We left Leesburg, VA Thursday afternoon and traveled across I-70 (which was, interestingly, the first interstate project) and I-68 to Morgantown, WV.  The 187 mile trip to Morgantown was uneventful except for the rain storm we hit about 30 minutes from our destination, we don’t have the nickname of “storm chasers” for nothing! Once we reached Morgantown, home of WVU, we stayed with our close friends Tim and Karma (Tim is the Battalion Commander of the 1/201st FA).

Friday was quite cool so we chose to just hang out.  We visited Triple S Harley Davidson (I bought highway pegs) and then went to the movies.  We watched the Hangover 3, it was the weakest of the three but I laughed so hard at the end I cried.
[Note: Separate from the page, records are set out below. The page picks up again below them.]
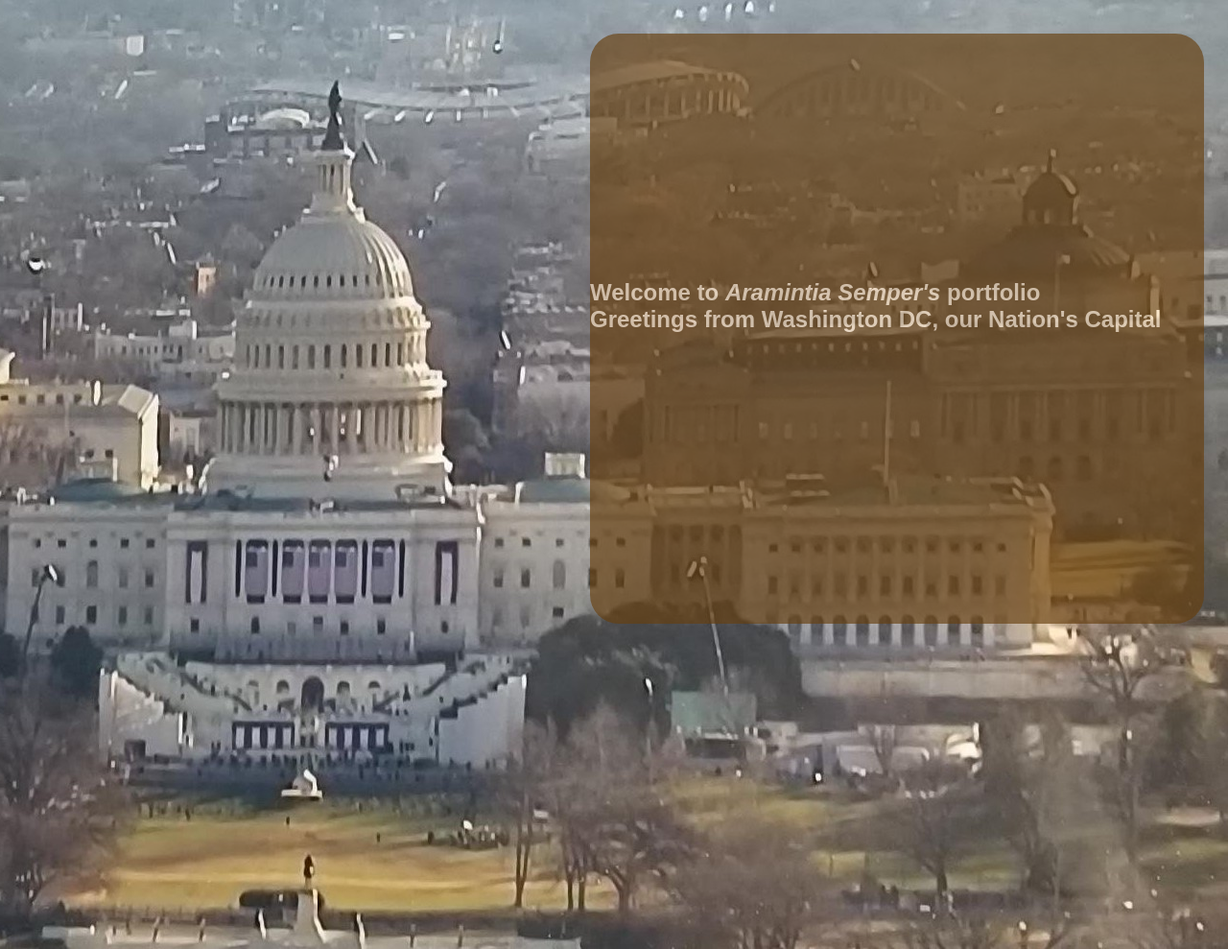
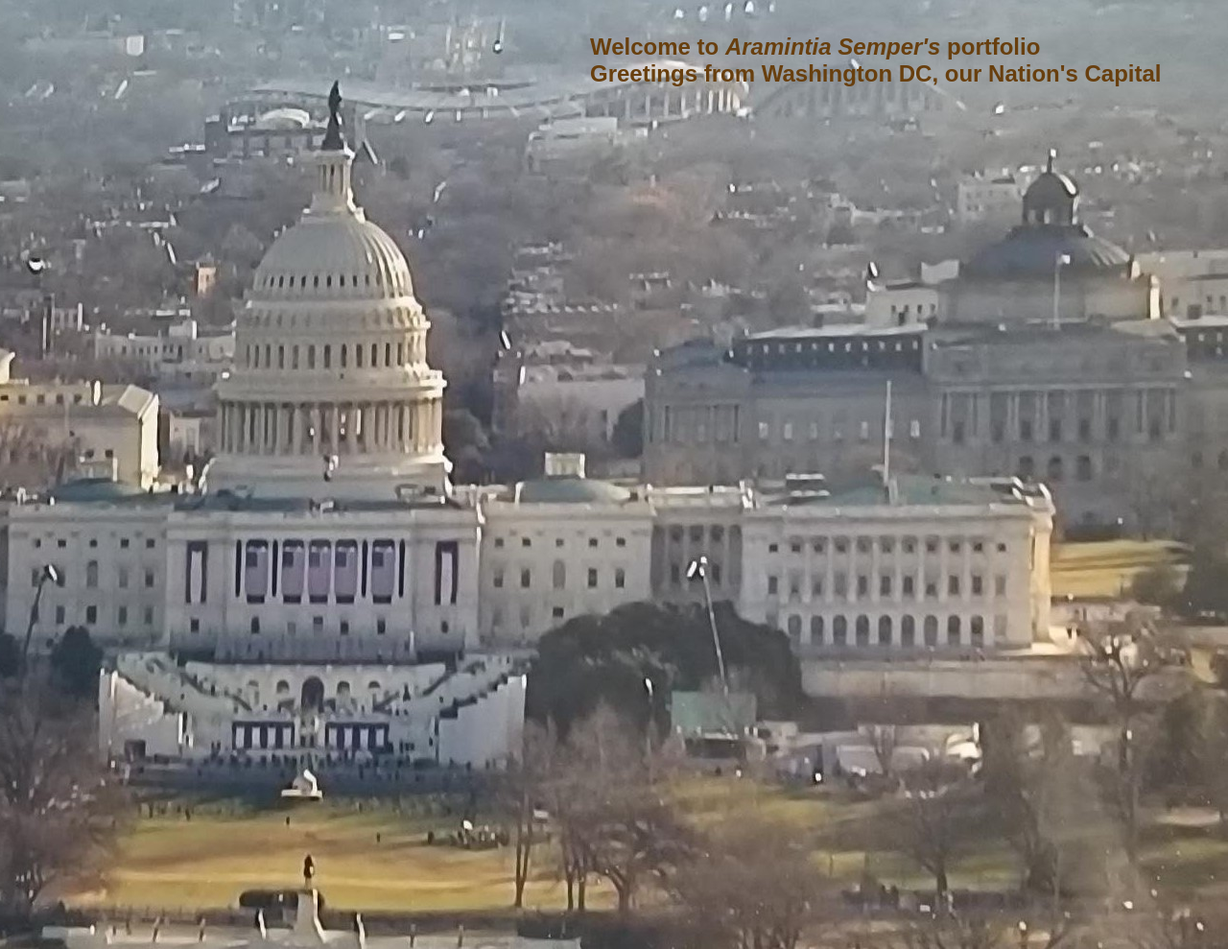
Before and after one commit to aramintia/aramintia.github.io, a plain HTML site: page index.html in a window 1280 px wide. Shown: the whole page at 96% size. Drawn offline with Linux system fonts and the light colour scheme.

Commit message:
Update style.css
Removed h2 background-color attribute.

```diff
--- a/style.css
+++ b/style.css
@@ -1,11 +1,7 @@
 h2 {
   margin: 35px 25px 150px 15px;
-  background-color: rgb(104, 63, 14);
-  color: bisque;
+  color: rgb(104, 63, 14);
   width: 50%;
-  padding: 20% 0 0 0;
-  border-radius: 30px 30px;
-  opacity: 65%;
   z-index: 1;
 }
 
```
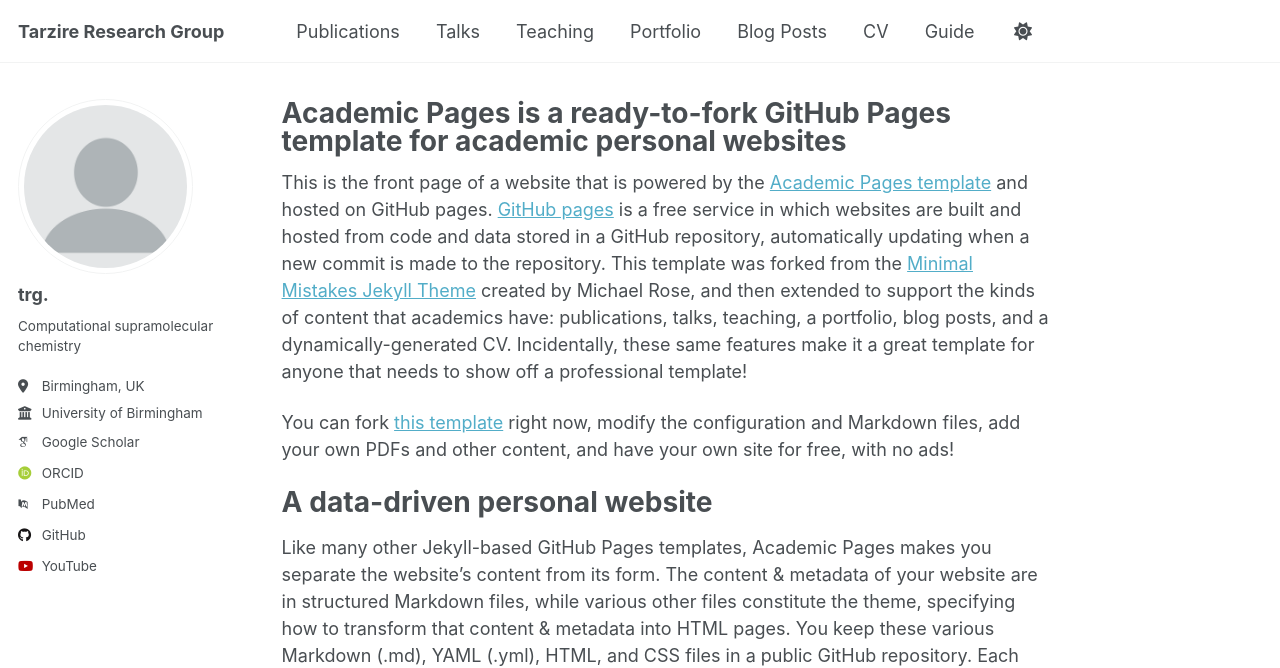
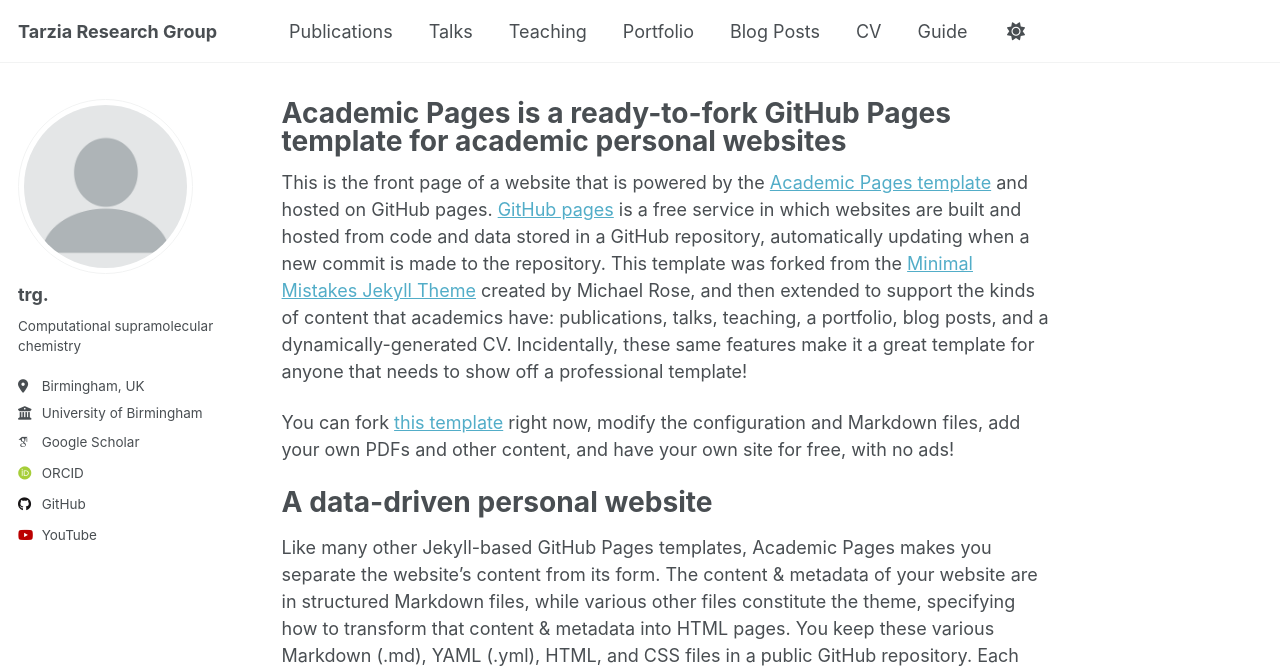
Before and after one commit to TarziaResearchGroup/TarziaResearchGroup.github.io, a Jekyll site: the page built from _pages/about.md, in a window 1280 px wide. Shown: the top 668 px of the page. Built offline with Jekyll 4.4.1, drawn with Linux system fonts in a browser that asks for light colours; some web fonts are replaced; a script that is not in the unit is left out.

Commit message:
Update _config.yml

```diff
--- a/_config.yml
+++ b/_config.yml
@@ -9,7 +9,7 @@
 # Basic Site Settings
 locale                   : "en-UK"
 site_theme               : "default"
-title                    : "Tarzire Research Group"
+title                    : "Tarzia Research Group"
 title_separator          : "-"
 name                     : &name "trg."
 description              : &description "personal description"
@@ -39,7 +39,7 @@ author:
   impactstory      : # URL
   orcid            : "https://orcid.org/0000-0001-8797-8666"
   semantic         : # URL
-  pubmed           : "https://www.ncbi.nlm.nih.gov/pubmed/?term=john+snow"
+  pubmed           :
   researchgate     : # URL
   scopus           : # URL
 
```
Make sure you stay through the credits or you will miss the best part of the movie!

Saturday morning at 6:30 AM and 33 degrees we pulled out for the poker run.  The poker run began and ended at the National Guard Armory, Belington, WV. 137 miles long, the run passed through Buckhannon, Fairmont, Elkins.  I did not draw my cards well, ending up with a pair of aces and Debbie ended up with less than that, so obviously neither of us won any prizes.


Debbie at start of poker run

The ride for the poker run itself was nice, even if it was very cool, rolling through the back country roads of WV.  One of many interesting spots was the covered bridge of Philippi built in 1852 and still used as a main road (US Route 250).  We threw in some side trips during the event going to B&B Harley Davidson and Buffalo Wild Wings for lunch. By the time we made it back to Morgantown we had put exactly 300.0 miles on the bikes, and it was 46 degrees.


Debbie and Karma at Mount Summit Overlook

The next day, about noon, we set out again this time we linked up with Karma’s sister Kelly, her boyfriend Buba and their friends Jim and Joe. Riding though Fayette County, PA we had our first stop half way up Mount Summit at the lookout on Route 40.  From the lookout you have a great view of the valley below and Uniontown, PA in particular.  From the lookout we rode to lunch at Dogwood Acres Bar and Grill the atmosphere was biker friendly


Dogwood Acres Bar and Grill

(about 40 bikes in the lot), the food was good and the stories, while not repeatable on line, told by Joe were priceless.


Fried Goodness!

From the bar we rode on to Ohiopyle and took a look at the water falls.  The area is a local meca for whitewater enthusiast and the roads were lined with cars carrying kayaks, rafts and canoes.  One of our funnier moments happened at the Ohiopyle General Store, Tim wanted to try a fried Oreo and order three of the batter dipped cookies. Well, apparently Tim and the cook misunderstood each other and he got three orders of four cookies each!  Everyone had a good laugh and then tried to help him out!

Kelly and Buba next took us to another local landmark, one I still have no real idea how to pronounce, the Youghiogheny Dam.  The dam is an earthen structure built in 1944 with the intent to allow folks to drive across the top to the public access areas.   At over 180 feet in height the view from the road on top of the dam was spectacular.  From the dam we rolled to the National Pike Bar and Grill for some refreshments and then back to Tim and Karma’s house.

The next morning it was time to head back to VA.  Tim and Karma rode with us from their home to Cumberland, PA where we had lunch and said our good byes.  The traffic back to the DC Metro area was HEAVY with lots of stop, and go fast and stop again moments on I70.  Eventually we made it back with 804 total miles for the holiday weekend, all in all a great time with friends!